  • SDG 1: No Poverty – Blue Transformation can help to promote sustainable economic growth and job development, which is essential for reducing global poverty.
  • SDG 2: Zero Hunger – The ocean provides a significant source of protein and other essential nutrients for people around the world. Blue Transformation can help to promote sustainable fisheries and aquaculture.
  • SDG 6: Clean Water and Sanitation – The ocean is a critical source of freshwater, and protecting its health can help to ensure that people have access to clean water and sanitation. Blue Transformation can also help to reduce pollution and improve water quality.
  • SDG 8: Decent Work and Economic Growth – Blue Transformation can help create new job opportunities in sectors such as sustainable fishing, aquaculture, and marine tourism.
  • SDG 13: Climate Action – The ocean plays a critical role in regulating the Earth’s climate, and protecting its health is essential for mitigating the impacts of climate change.

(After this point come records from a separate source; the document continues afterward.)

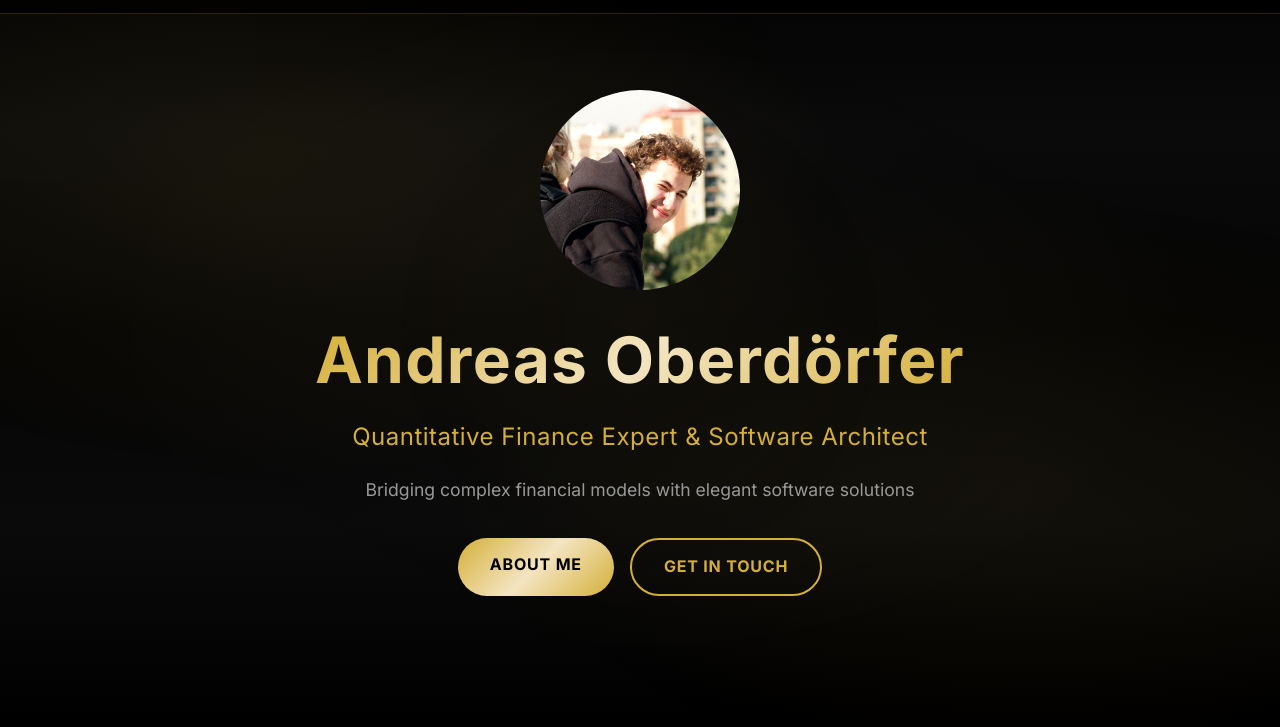
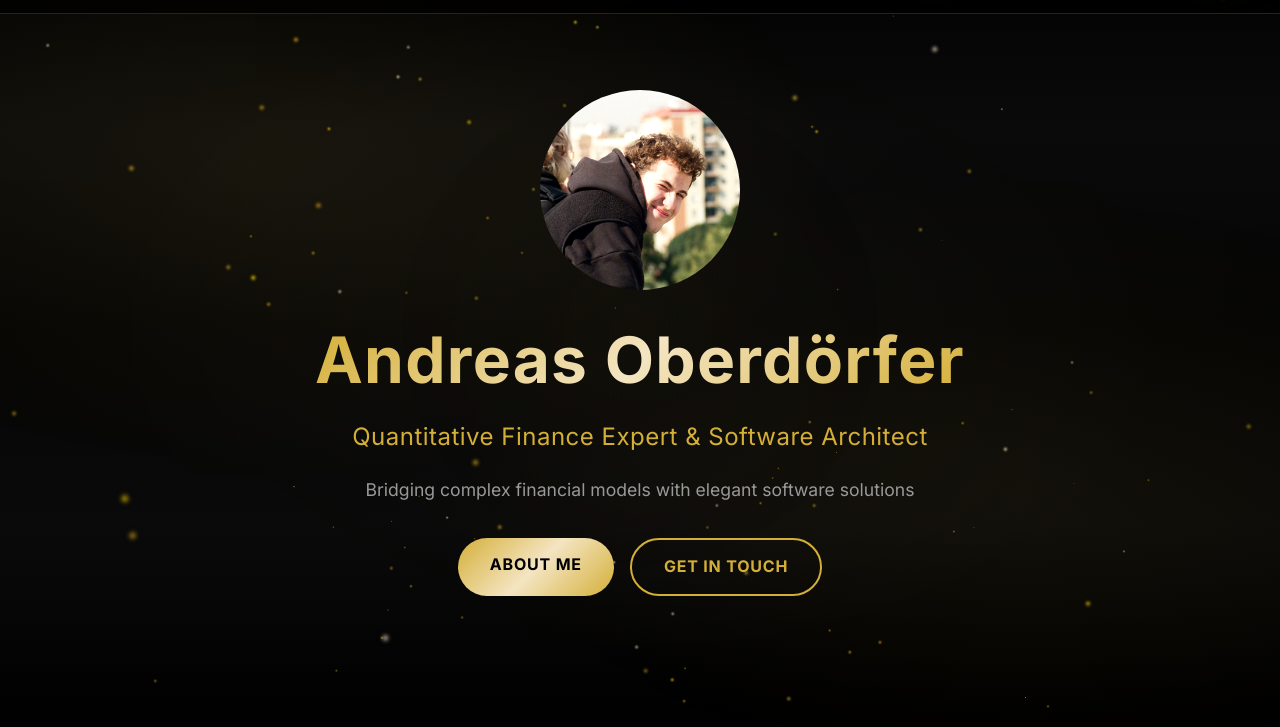
Before and after one commit to AndiCodesss/website24, an Astro site: page / in a window 1280 px wide. Shown: the part 73-800 px from the top of the page. Built offline with nearby package versions, Linux system fonts and the light colour scheme; Astro itself is replaced by a stand-in of ours; animation ran at ten frames a second.

Commit message:
feat: Enhance Particle Universe component with cursor interaction and performance improvements
- Updated Particle Universe to include mouse interaction effects, allowing particles to react to cursor movements.
- Adjusted particle count and added physics-based movement for a more dynamic visual experience.
- Improved shader effects for enhanced glow and pulsing based on mouse proximity.
- Integrated Particle Universe into BaseLayout for consistent display across the application.
- Removed redundant Particle Universe import from index.astro to streamline component usage.

```diff
--- a/src/components/ParticleUniverse.astro
+++ b/src/components/ParticleUniverse.astro
@@ -1,5 +1,5 @@
 ---
-// Particle Universe Component
+// Enhanced Particle Universe with Cursor Interaction
 ---
 
 <div id="particle-universe" class="particle-universe">
@@ -8,14 +8,13 @@
 
 <style>
   .particle-universe {
-    position: absolute;
+    position: fixed;
     top: 0;
     left: 0;
     width: 100%;
     height: 100%;
     overflow: hidden;
     z-index: -1;
-    opacity: 0.6;
     pointer-events: none;
   }
 
@@ -27,7 +26,6 @@
 
 <script>
   import * as THREE from 'three';
-  import { gsap } from 'gsap';
 
   class ParticleUniverse {
     constructor() {
@@ -36,15 +34,19 @@
       this.renderer = new THREE.WebGLRenderer({
         canvas: document.getElementById('particle-canvas'),
         alpha: true,
-        antialias: true
+        antialias: true,
+        powerPreference: "high-performance"
       });
 
       this.particles = null;
-      this.particleCount = 200;
+      this.particleCount = 150;
       this.mouseX = 0;
       this.mouseY = 0;
       this.targetMouseX = 0;
       this.targetMouseY = 0;
+      this.mouseMagnitude = 0;
+      this.originalPositions = [];
+      this.velocities = [];
 
       this.init();
       this.animate();
@@ -53,7 +55,7 @@
     init() {
       // Setup renderer
       this.renderer.setSize(window.innerWidth, window.innerHeight);
-      this.renderer.setPixelRatio(window.devicePixelRatio);
+      this.renderer.setPixelRatio(Math.min(window.devicePixelRatio, 2));
 
       // Camera position
       this.camera.position.z = 50;
@@ -63,51 +65,92 @@
       const positions = [];
       const colors = [];
       const sizes = [];
+      const randoms = [];
 
       for (let i = 0; i < this.particleCount; i++) {
-        positions.push(
-          (Math.random() - 0.5) * 100,
-          (Math.random() - 0.5) * 100,
-          (Math.random() - 0.5) * 100
-        );
+        const x = (Math.random() - 0.5) * 100;
+        const y = (Math.random() - 0.5) * 100;
+        const z = (Math.random() - 0.5) * 50;
 
-        // Gold color palette
-        const goldColors = [0xD4AF37, 0xB8941F, 0xF4E5C2, 0xFFD700];
-        const color = new THREE.Color(goldColors[Math.floor(Math.random() * goldColors.length)]);
-        colors.push(color.r, color.g, color.b);
+        positions.push(x, y, z);
+        this.originalPositions.push(x, y, z);
+        this.velocities.push(0, 0, 0);
 
-        sizes.push(Math.random() * 3 + 0.5);
+        // Gold color palette with variations
+        const goldVariations = [
+          [212/255, 175/255, 55/255],   // Classic gold
+          [184/255, 148/255, 31/255],   // Dark gold
+          [244/255, 229/255, 194/255],  // Light gold
+          [255/255, 215/255, 0],         // Bright gold
+          [218/255, 165/255, 32/255]    // Goldenrod
+        ];
+        const colorChoice = goldVariations[Math.floor(Math.random() * goldVariations.length)];
+        colors.push(colorChoice[0], colorChoice[1], colorChoice[2]);
+
+        sizes.push(Math.random() * 2 + 0.5);
+        randoms.push(Math.random());
       }
 
       geometry.setAttribute('position', new THREE.Float32BufferAttribute(positions, 3));
       geometry.setAttribute('color', new THREE.Float32BufferAttribute(colors, 3));
       geometry.setAttribute('size', new THREE.Float32BufferAttribute(sizes, 1));
+      geometry.setAttribute('random', new THREE.Float32BufferAttribute(randoms, 1));
 
-      // Shader material for advanced effects
+      // Enhanced shader material with cursor interaction
       const material = new THREE.ShaderMaterial({
         uniforms: {
           time: { value: 0 },
+          mousePosition: { value: new THREE.Vector3(0, 0, 0) },
+          mouseMagnitude: { value: 0 },
           pixelRatio: { value: this.renderer.getPixelRatio() }
         },
         vertexShader: `
           attribute float size;
+          attribute float random;
           uniform float time;
+          uniform vec3 mousePosition;
+          uniform float mouseMagnitude;
+          uniform float pixelRatio;
           varying vec3 vColor;
+          varying float vRandom;
 
           void main() {
             vColor = color;
-            vec4 mvPosition = modelViewMatrix * vec4(position, 1.0);
+            vRandom = random;
 
-            // Add wave motion
-            mvPosition.y += sin(time + position.x * 0.1) * 2.0;
-            mvPosition.x += cos(time + position.y * 0.1) * 2.0;
+            vec3 pos = position;
 
-            gl_PointSize = size * (300.0 / -mvPosition.z) * pixelRatio;
+            // Gentle floating motion
+            float floatY = sin(time * 0.5 + random * 6.28) * 1.5;
+            float floatX = cos(time * 0.3 + random * 6.28) * 1.0;
+            pos.y += floatY;
+            pos.x += floatX;
+
+            // Mouse repulsion effect
+            vec3 toMouse = pos - mousePosition;
+            float distance = length(toMouse);
+            float influence = smoothstep(20.0, 0.0, distance) * mouseMagnitude;
+
+            // Push particles away from cursor
+            if (distance > 0.0) {
+              vec3 pushDirection = normalize(toMouse);
+              pos += pushDirection * influence * 15.0;
+            }
+
+            vec4 mvPosition = modelViewMatrix * vec4(pos, 1.0);
+
+            // Dynamic size based on mouse proximity
+            float sizeMultiplier = 1.0 + influence * 0.5;
+            gl_PointSize = size * sizeMultiplier * (300.0 / -mvPosition.z) * pixelRatio;
+
             gl_Position = projectionMatrix * mvPosition;
           }
         `,
         fragmentShader: `
           varying vec3 vColor;
+          varying float vRandom;
+          uniform float time;
+          uniform float mouseMagnitude;
 
           void main() {
             vec2 xy = gl_PointCoord.xy - vec2(0.5);
@@ -115,11 +158,20 @@
 
             if (r > 0.5) discard;
 
-            float intensity = 1.0 - (r * 2.0);
-            intensity = pow(intensity, 2.0);
+            // Soft circular gradient
+            float intensity = 1.0 - smoothstep(0.0, 0.5, r);
+            intensity = pow(intensity, 1.5);
 
-            vec3 goldGlow = vColor * (1.0 + intensity * 0.5);
-            gl_FragColor = vec4(goldGlow * intensity, intensity * 0.8);
+            // Pulsing glow effect
+            float pulse = sin(time * 2.0 + vRandom * 6.28) * 0.1 + 0.9;
+
+            // Enhanced glow on mouse interaction
+            float glow = 1.0 + mouseMagnitude * 0.3;
+
+            vec3 finalColor = vColor * pulse * glow;
+            float alpha = intensity * 0.7 * (0.8 + mouseMagnitude * 0.2);
+
+            gl_FragColor = vec4(finalColor * intensity, alpha);
           }
         `,
         transparent: true,
@@ -131,12 +183,29 @@
       this.particles = new THREE.Points(geometry, material);
       this.scene.add(this.particles);
 
-      // Removed connections for better performance
-
-      // Mouse interaction
+      // Enhanced mouse interaction with world coordinates
       document.addEventListener('mousemove', (e) => {
         this.targetMouseX = (e.clientX / window.innerWidth) * 2 - 1;
         this.targetMouseY = -(e.clientY / window.innerHeight) * 2 + 1;
+
+        // Calculate mouse speed for dynamic effects
+        const dx = this.targetMouseX - this.mouseX;
+        const dy = this.targetMouseY - this.mouseY;
+        this.mouseMagnitude = Math.min(Math.sqrt(dx * dx + dy * dy) * 5, 1);
+      });
+
+      // Touch support for mobile
+      document.addEventListener('touchmove', (e) => {
+        if (e.touches.length > 0) {
+          const touch = e.touches[0];
+          this.targetMouseX = (touch.clientX / window.innerWidth) * 2 - 1;
+          this.targetMouseY = -(touch.clientY / window.innerHeight) * 2 + 1;
+          this.mouseMagnitude = 0.5;
+        }
+      });
+
+      document.addEventListener('touchend', () => {
+        this.mouseMagnitude = 0;
       });
 
       // Resize handler
@@ -147,27 +216,70 @@
       });
     }
 
-
     animate() {
       requestAnimationFrame(() => this.animate());
 
-      // Smooth mouse movement
-      this.mouseX += (this.targetMouseX - this.mouseX) * 0.05;
-      this.mouseY += (this.targetMouseY - this.mouseY) * 0.05;
+      // Smooth mouse movement with lerp
+      this.mouseX += (this.targetMouseX - this.mouseX) * 0.1;
+      this.mouseY += (this.targetMouseY - this.mouseY) * 0.1;
 
-      // Simplified rotation
-      this.particles.rotation.y += 0.0005;
+      // Convert mouse to world coordinates
+      const mouse3D = new THREE.Vector3(
+        this.mouseX * 50,
+        this.mouseY * 50,
+        0
+      );
 
-      // Update shader time
-      this.particles.material.uniforms.time.value = performance.now() * 0.001;
+      // Smooth magnitude decay
+      this.mouseMagnitude *= 0.95;
 
+      // Gentle auto-rotation
+      this.particles.rotation.y += 0.0002;
+      this.particles.rotation.x = Math.sin(performance.now() * 0.0001) * 0.05;
+
+      // Update shader uniforms
+      const material = this.particles.material;
+      material.uniforms.time.value = performance.now() * 0.001;
+      material.uniforms.mousePosition.value = mouse3D;
+      material.uniforms.mouseMagnitude.value = this.mouseMagnitude;
+
+      // Apply physics-based movement to particles
+      const positions = this.particles.geometry.attributes.position.array;
+      for (let i = 0; i < this.particleCount; i++) {
+        const i3 = i * 3;
+
+        // Spring force to original position
+        const dx = this.originalPositions[i3] - positions[i3];
+        const dy = this.originalPositions[i3 + 1] - positions[i3 + 1];
+        const dz = this.originalPositions[i3 + 2] - positions[i3 + 2];
+
+        this.velocities[i3] += dx * 0.01;
+        this.velocities[i3 + 1] += dy * 0.01;
+        this.velocities[i3 + 2] += dz * 0.01;
+
+        // Damping
+        this.velocities[i3] *= 0.95;
+        this.velocities[i3 + 1] *= 0.95;
+        this.velocities[i3 + 2] *= 0.95;
+
+        // Apply velocity
+        positions[i3] += this.velocities[i3];
+        positions[i3 + 1] += this.velocities[i3 + 1];
+        positions[i3 + 2] += this.velocities[i3 + 2];
+      }
+
+      this.particles.geometry.attributes.position.needsUpdate = true;
 
       this.renderer.render(this.scene, this.camera);
     }
   }
 
   // Initialize on DOM load
-  document.addEventListener('DOMContentLoaded', () => {
+  if (document.readyState === 'loading') {
+    document.addEventListener('DOMContentLoaded', () => {
+      new ParticleUniverse();
+    });
+  } else {
     new ParticleUniverse();
-  });
+  }
 </script>
--- a/src/layouts/BaseLayout.astro
+++ b/src/layouts/BaseLayout.astro
@@ -5,6 +5,7 @@ import CommandPalette from '../components/CommandPalette.astro';
 import PortalTransition from '../components/PortalTransition.astro';
 import LoadingAnimation from '../components/LoadingAnimation.astro';
 import CursorTrail from '../components/CursorTrail.astro';
+import ParticleUniverse from '../components/ParticleUniverse.astro';
 
 const { title } = Astro.props;
 ---
@@ -23,6 +24,7 @@ const { title } = Astro.props;
 </head>
 <body>
     <LoadingAnimation />
+    <ParticleUniverse />
     <CursorTrail />
     <MagneticNav />
     <CommandPalette />
--- a/src/pages/index.astro
+++ b/src/pages/index.astro
@@ -2,7 +2,6 @@
 import BaseLayout from '../layouts/BaseLayout.astro';
 import HolographicProfile from '../components/HolographicProfile.astro';
 import TextScramble from '../components/TextScramble.astro';
-import ParticleUniverse from '../components/ParticleUniverse.astro';
 
 const pageTitle = "Andreas Oberdörfer";
 
@@ -42,7 +41,6 @@ const experience = [
 
 <BaseLayout title={pageTitle}>
 	<section class="hero">
-		<ParticleUniverse />
 		<div class="hero-content">
 			<HolographicProfile src="/profile-placeholder.JPG" alt="Andreas Oberdörfer" />
 			<h1><TextScramble text="Andreas Oberdörfer" /></h1>
```
Also changed, not shown: .claude/settings.local.json.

Blue Transformation can help to reduce greenhouse gas emissions, promote carbon sequestration, and build resilience to the impacts of climate change.
  • SDG 17: Partnerships for the Goals – Blue Transformation requires collaboration and partnerships across sectors and stakeholders to achieve its goals.

These examples demonstrate how closely linked the concepts are behind Blue Transformation and the UN SDGs, and how both are calls to action for the future of our planet.

Read the complete Blue Transformation roadmap here.